**WHAT YOU WILL DO**: Search term "tools": please show all lines in the listing that contain it.

•••••

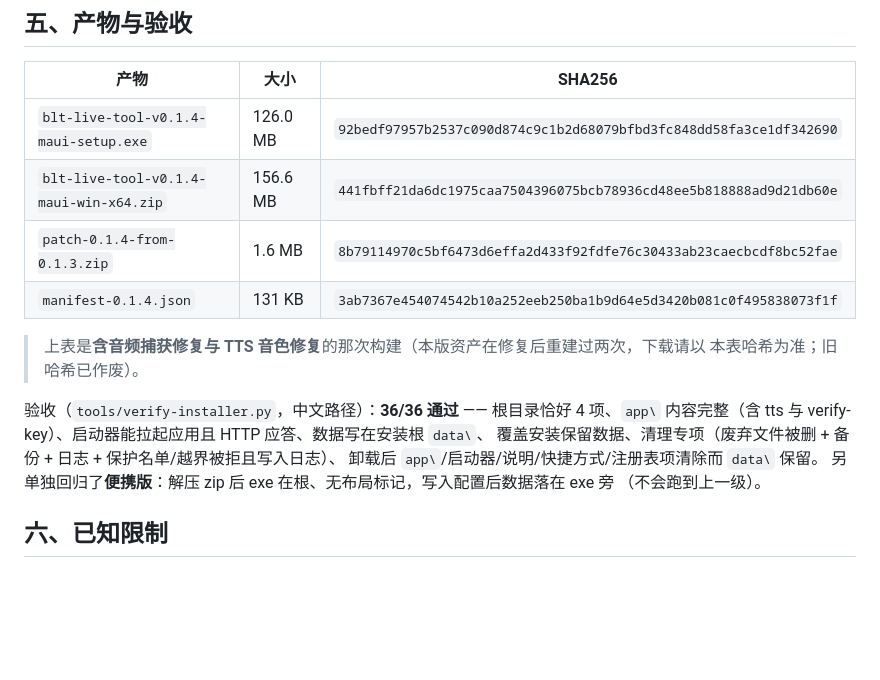
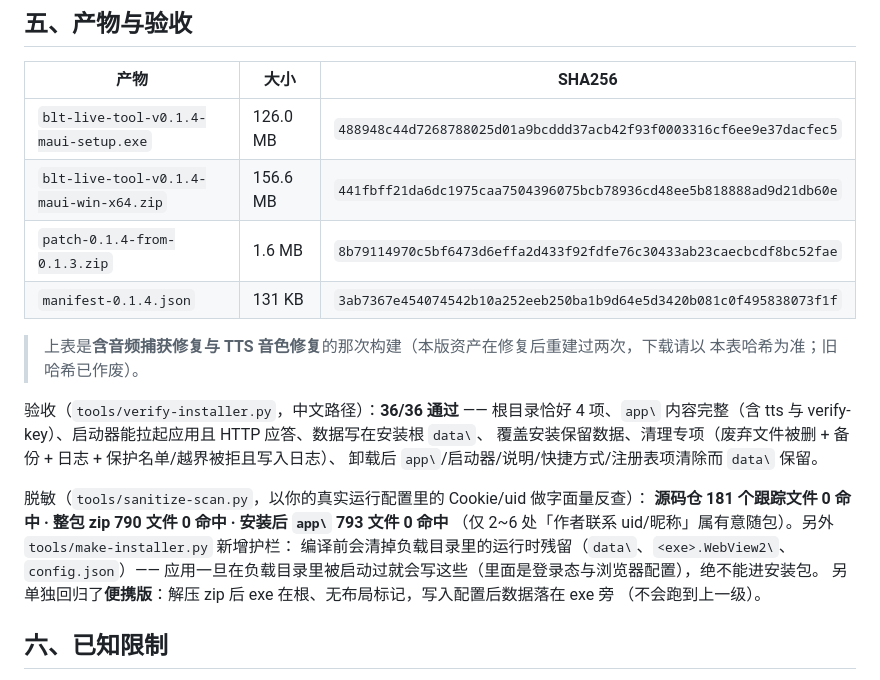
Before and after one commit to luoyunxiaotian/blt-live-tool, a Markdown page: RELEASE-v0.1.4.md, the part around the change. GitHub-like rendering; blank space fills up the shorter version.

Commit message:
docs(release): v0.1.4 notes — refreshed installer hash + sanitise scan results

```diff
--- a/RELEASE-v0.1.4.md
+++ b/RELEASE-v0.1.4.md
@@ -73,7 +73,7 @@
 
 | 产物 | 大小 | SHA256 |
 |---|---|---|
-| `blt-live-tool-v0.1.4-maui-setup.exe` | 126.0 MB | `92bedf97957b2537c090d874c9c1b2d68079bfbd3fc848dd58fa3ce1df342690` |
+| `blt-live-tool-v0.1.4-maui-setup.exe` | 126.0 MB | `488948c44d7268788025d01a9bcddd37acb42f93f0003316cf6ee9e37dacfec5` |
 | `blt-live-tool-v0.1.4-maui-win-x64.zip` | 156.6 MB | `441fbff21da6dc1975caa7504396075bcb78936cd48ee5b818888ad9d21db60e` |
 | `patch-0.1.4-from-0.1.3.zip` | 1.6 MB | `8b79114970c5bf6473d6effa2d433f92fdfe76c30433ab23caecbcdf8bc52fae` |
 | `manifest-0.1.4.json` | 131 KB | `3ab7367e454074542b10a252eeb250ba1b9d64e5d3420b081c0f495838073f1f` |
@@ -85,6 +85,12 @@
 内容完整（含 tts 与 verify-key）、启动器能拉起应用且 HTTP 应答、数据写在安装根 `data\`、
 覆盖安装保留数据、清理专项（废弃文件被删 + 备份 + 日志 + 保护名单/越界被拒且写入日志）、
 卸载后 `app\`/启动器/说明/快捷方式/注册表项清除而 `data\` 保留。
+
+脱敏（`tools/sanitize-scan.py`，以你的真实运行配置里的 Cookie/uid 做字面量反查）：
+**源码仓 181 个跟踪文件 0 命中 · 整包 zip 790 文件 0 命中 · 安装后 `app\` 793 文件 0 命中**
+（仅 2~6 处「作者联系 uid/昵称」属有意随包）。另外 `tools/make-installer.py` 新增护栏：
+编译前会清掉负载目录里的运行时残留（`data\`、`<exe>.WebView2\`、`config.json`）——
+应用一旦在负载目录里被启动过就会写这些（里面是登录态与浏览器配置），绝不能进安装包。
 另单独回归了**便携版**：解压 zip 后 exe 在根、无布局标记，写入配置后数据落在 exe 旁
 （不会跑到上一级）。
 
```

•••••

**WRITTEN SOLUTION**:
+脱敏（`tools/sanitize-scan.py`，以你的真实运行配置里的 Cookie/uid 做字面量反查）：
+（仅 2~6 处「作者联系 uid/昵称」属有意随包）。另外 `tools/make-installer.py` 新增护栏：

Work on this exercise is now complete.